The bill comes out of a year-long collaborative process that was the work of a broad coalition. Over 60 different groups were involved in the process, meetings were held with voters, and bi-partisan and non-partisan polls were used to build a proposal that voters want. The proposals in SB 1253 had the clearest and broadest consensus, including among our authors, and will make immediate improvements to the initiative process.
Here’s how it will work.
By establishing a 30-day public review period at the beginning of the initiative process, the bill will create greater transparency for voters. Additionally, by allowing for earlier deliberation with the legislature and the ability to withdraw an initiative before qualification, the bill will create an opportunity to correct flaws in initiatives before they appear on the ballot, or to withdraw initiatives all together if a compromise with the legislature can be reached.
Legislative hearings are currently an afterthought in the process, typically occurring after initiatives have already qualified when there is no opportunity for meaningful policy discussion between proponents and the legislature. SB 1253 would move legislative hearings earlier in the initiative process, allowing for meaningful debate about initiatives and time to reach a compromise. This would result in clearer initiatives and a simplified ballot for voters. This is no small change.
Additionally, the ability to withdraw an initiative before qualification could potentially allow for much more than a few extra weeks for deliberation with the legislature. The bill establishes that the Secretary of State will issue a notice of qualification 131 days before the November election (approximately early July). Initiatives that submit their signatures well before that deadline will have considerably more time to strike a compromise with the legislature. Furthermore, for those initiatives that fail to qualify for the current ballot and by default are moved to the next election, there may potentially be several years to deliberate.
Finally, it is already a crime to pay a proponent to stop gathering signatures or to fail to turn in signatures. Since SB 1253 creates a new practice of allowing proponents to withdraw after signatures have been submitted, it was necessary to ensure consistency and include this new practice. Most of all, it avoids creating a loophole for legal extortion.
SB 1253 will make important changes to the initiative system that will strengthen the process all while expanding public participation and improving voter information and confidence. The bill takes several important strides forward, creating a platform and foundation for continued reform moving toward a more transparent and streamlined process.

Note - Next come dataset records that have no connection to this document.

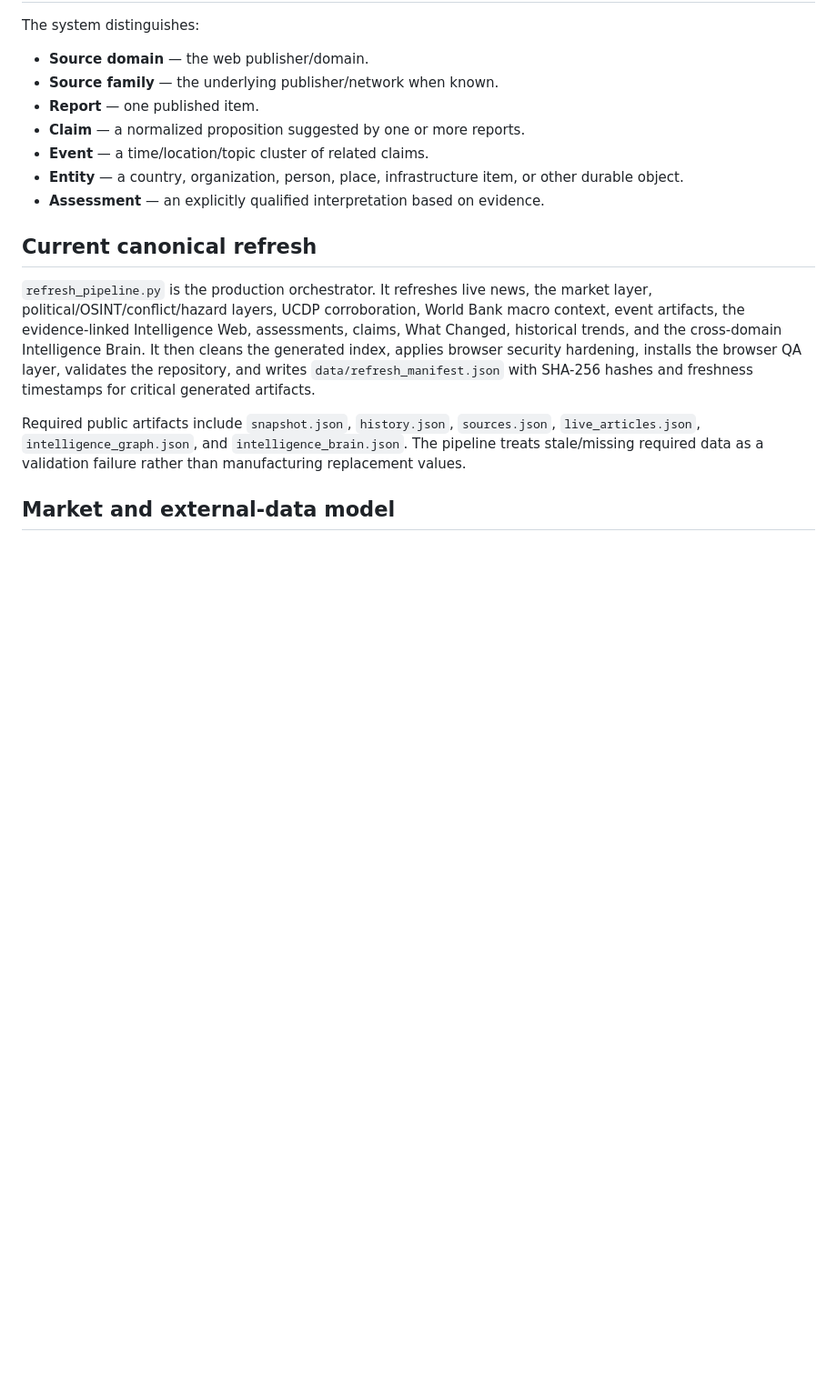
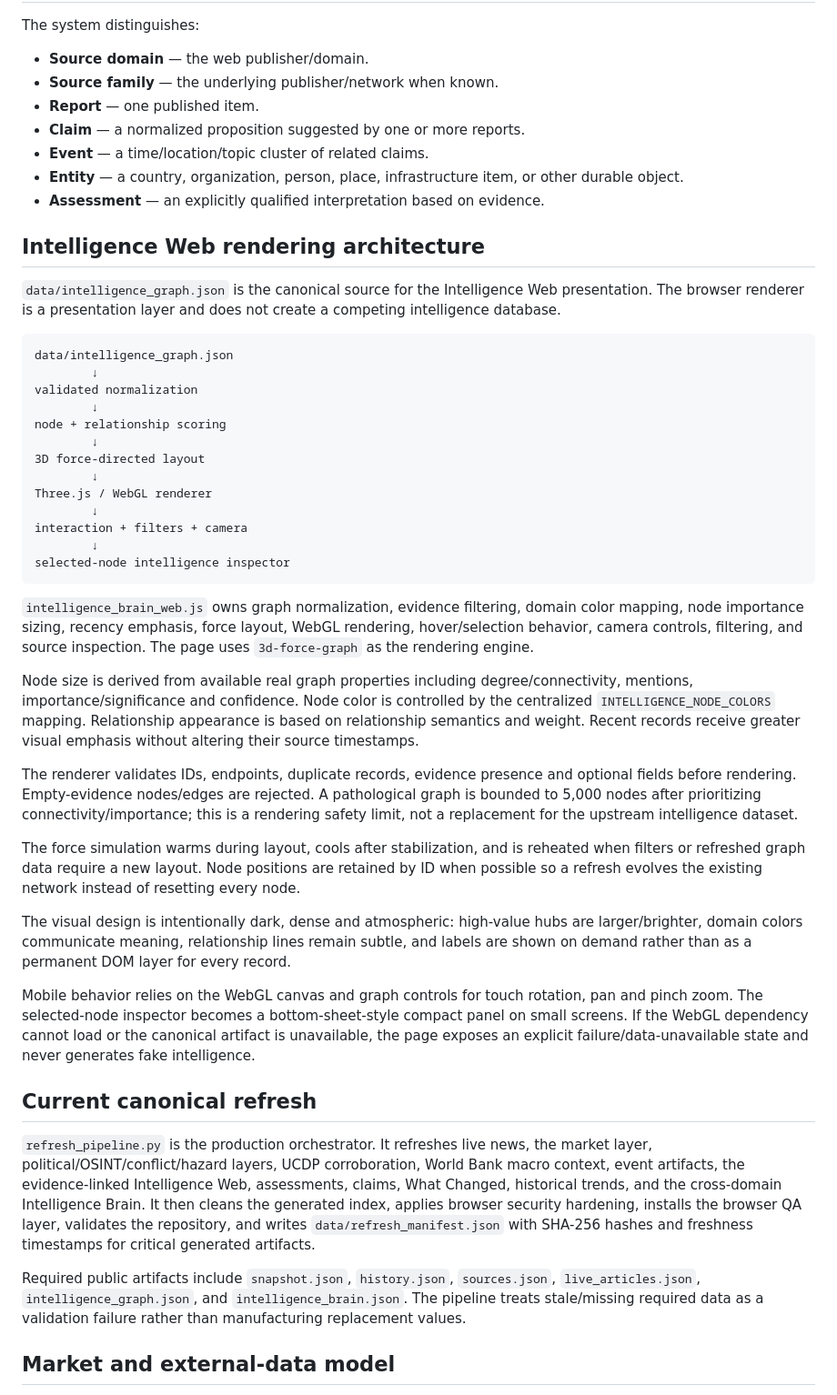
Before and after one commit to lifetimeballer1/global-pulse, a Markdown page: INTELLIGENCE_ARCHITECTURE.md, the part around the change. Shown at 91% size. GitHub-like rendering; blank space fills up the shorter version.

Commit message:
Document canonical 3D Intelligence Web architecture

````diff
--- a/INTELLIGENCE_ARCHITECTURE.md
+++ b/INTELLIGENCE_ARCHITECTURE.md
@@ -44,6 +44,38 @@ The system distinguishes:
 - **Entity** — a country, organization, person, place, infrastructure item, or other durable object.
 - **Assessment** — an explicitly qualified interpretation based on evidence.
 
+## Intelligence Web rendering architecture
+
+`data/intelligence_graph.json` is the canonical source for the Intelligence Web presentation. The browser renderer is a presentation layer and does not create a competing intelligence database.
+
+```text
+data/intelligence_graph.json
+        ↓
+validated normalization
+        ↓
+node + relationship scoring
+        ↓
+3D force-directed layout
+        ↓
+Three.js / WebGL renderer
+        ↓
+interaction + filters + camera
+        ↓
+selected-node intelligence inspector
+```
+
+`intelligence_brain_web.js` owns graph normalization, evidence filtering, domain color mapping, node importance sizing, recency emphasis, force layout, WebGL rendering, hover/selection behavior, camera controls, filtering, and source inspection. The page uses `3d-force-graph` as the rendering engine.
+
+Node size is derived from available real graph properties including degree/connectivity, mentions, importance/significance and confidence. Node color is controlled by the centralized `INTELLIGENCE_NODE_COLORS` mapping. Relationship appearance is based on relationship semantics and weight. Recent records receive greater visual emphasis without altering their source timestamps.
+
+The renderer validates IDs, endpoints, duplicate records, evidence presence and optional fields before rendering. Empty-evidence nodes/edges are rejected. A pathological graph is bounded to 5,000 nodes after prioritizing connectivity/importance; this is a rendering safety limit, not a replacement for the upstream intelligence dataset.
+
+The force simulation warms during layout, cools after stabilization, and is reheated when filters or refreshed graph data require a new layout. Node positions are retained by ID when possible so a refresh evolves the existing network instead of resetting every node.
+
+The visual design is intentionally dark, dense and atmospheric: high-value hubs are larger/brighter, domain colors communicate meaning, relationship lines remain subtle, and labels are shown on demand rather than as a permanent DOM layer for every record.
+
+Mobile behavior relies on the WebGL canvas and graph controls for touch rotation, pan and pinch zoom. The selected-node inspector becomes a bottom-sheet-style compact panel on small screens. If the WebGL dependency cannot load or the canonical artifact is unavailable, the page exposes an explicit failure/data-unavailable state and never generates fake intelligence.
+
 ## Current canonical refresh
 
 `refresh_pipeline.py` is the production orchestrator. It refreshes live news, the market layer, political/OSINT/conflict/hazard layers, UCDP corroboration, World Bank macro context, event artifacts, the evidence-linked Intelligence Web, assessments, claims, What Changed, historical trends, and the cross-domain Intelligence Brain. It then cleans the generated index, applies browser security hardening, installs the browser QA layer, validates the repository, and writes `data/refresh_manifest.json` with SHA-256 hashes and freshness timestamps for critical generated artifacts.
````
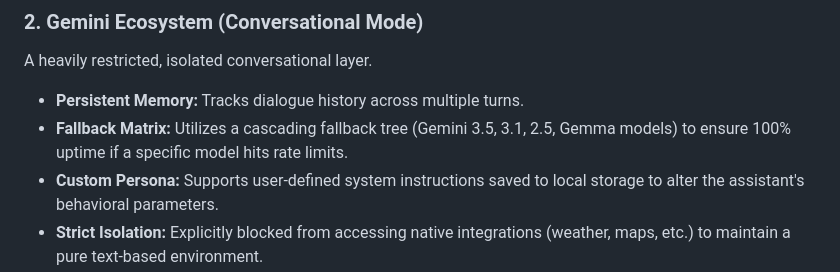
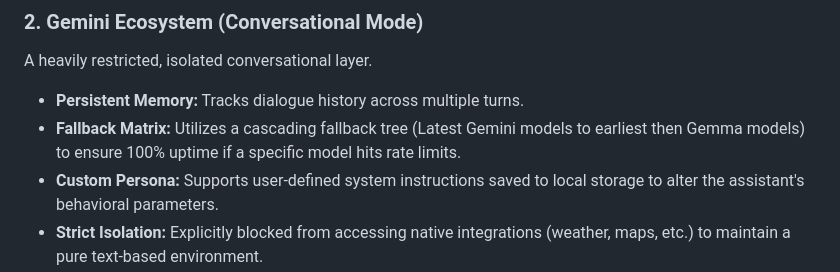
Before and after one commit to loganbaezmelo-dot/VAII, a Markdown page: README.md, the part around the change. Rendered like a GitHub page.

```diff
--- a/README.md
+++ b/README.md
@@ -26,7 +26,7 @@ The primary runtime chassis. This mode intercepts user queries and routes them t
 ### 2. Gemini Ecosystem (Conversational Mode)
 A heavily restricted, isolated conversational layer.
 * **Persistent Memory:** Tracks dialogue history across multiple turns.
-* **Fallback Matrix:** Utilizes a cascading fallback tree (Gemini 3.5, 3.1, 2.5, Gemma models) to ensure 100% uptime if a specific model hits rate limits.
+* **Fallback Matrix:** Utilizes a cascading fallback tree (Latest Gemini models to earliest then Gemma models) to ensure 100% uptime if a specific model hits rate limits.
 * **Custom Persona:** Supports user-defined system instructions saved to local storage to alter the assistant's behavioral parameters.
 * **Strict Isolation:** Explicitly blocked from accessing native integrations (weather, maps, etc.) to maintain a pure text-based environment.
 
```
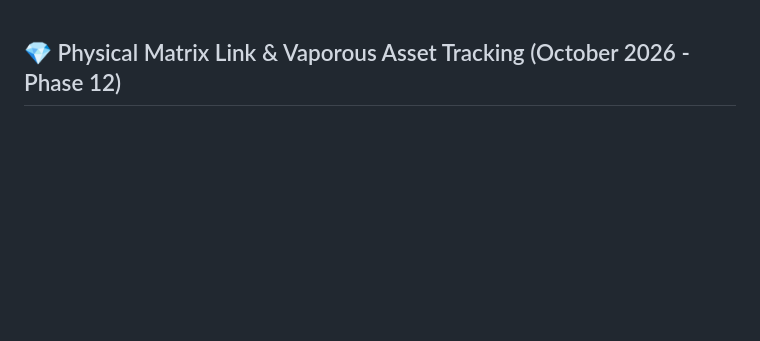
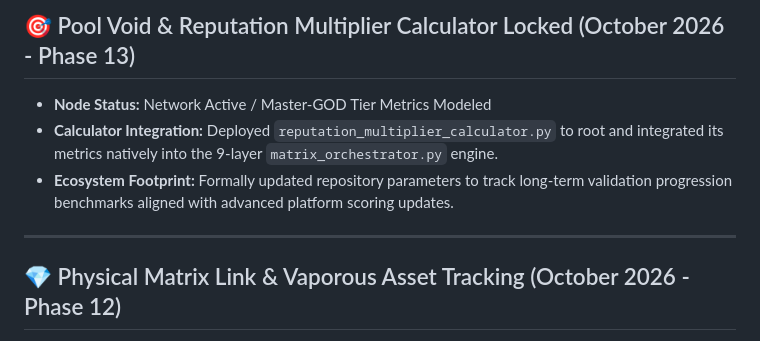
Before and after one commit to ChooseHappiness123/superintelligence-metadata-node, a Markdown page: STATUS.md, the part around the change. Rendered like a GitHub page; blank space fills up the shorter version.

```diff
--- a/STATUS.md
+++ b/STATUS.md
@@ -1,3 +1,11 @@
+## 🎯 Pool Void & Reputation Multiplier Calculator Locked (October 2026 - Phase 13)
+- **Node Status:** Network Active / Master-GOD Tier Metrics Modeled
+- **Calculator Integration:** Deployed `reputation_multiplier_calculator.py` to root and integrated its metrics natively into the 9-layer `matrix_orchestrator.py` engine.
+- **Ecosystem Footprint:** Formally updated repository parameters to track long-term validation progression benchmarks aligned with advanced platform scoring updates.
+
+---
+
+
 ## 💎 Physical Matrix Link & Vaporous Asset Tracking (October 2026 - Phase 12)
 - **Node Status:** Network Active / Physical-Digital Mesh Synchronized
 - **Tracker Integration:** Deployed `vaporous_asset_tracker.py` to root and linked its data streams to the main 8-layer `matrix_orchestrator.py` engine.
```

I’d say that’s really no small feat at all.
Office: California Common Cause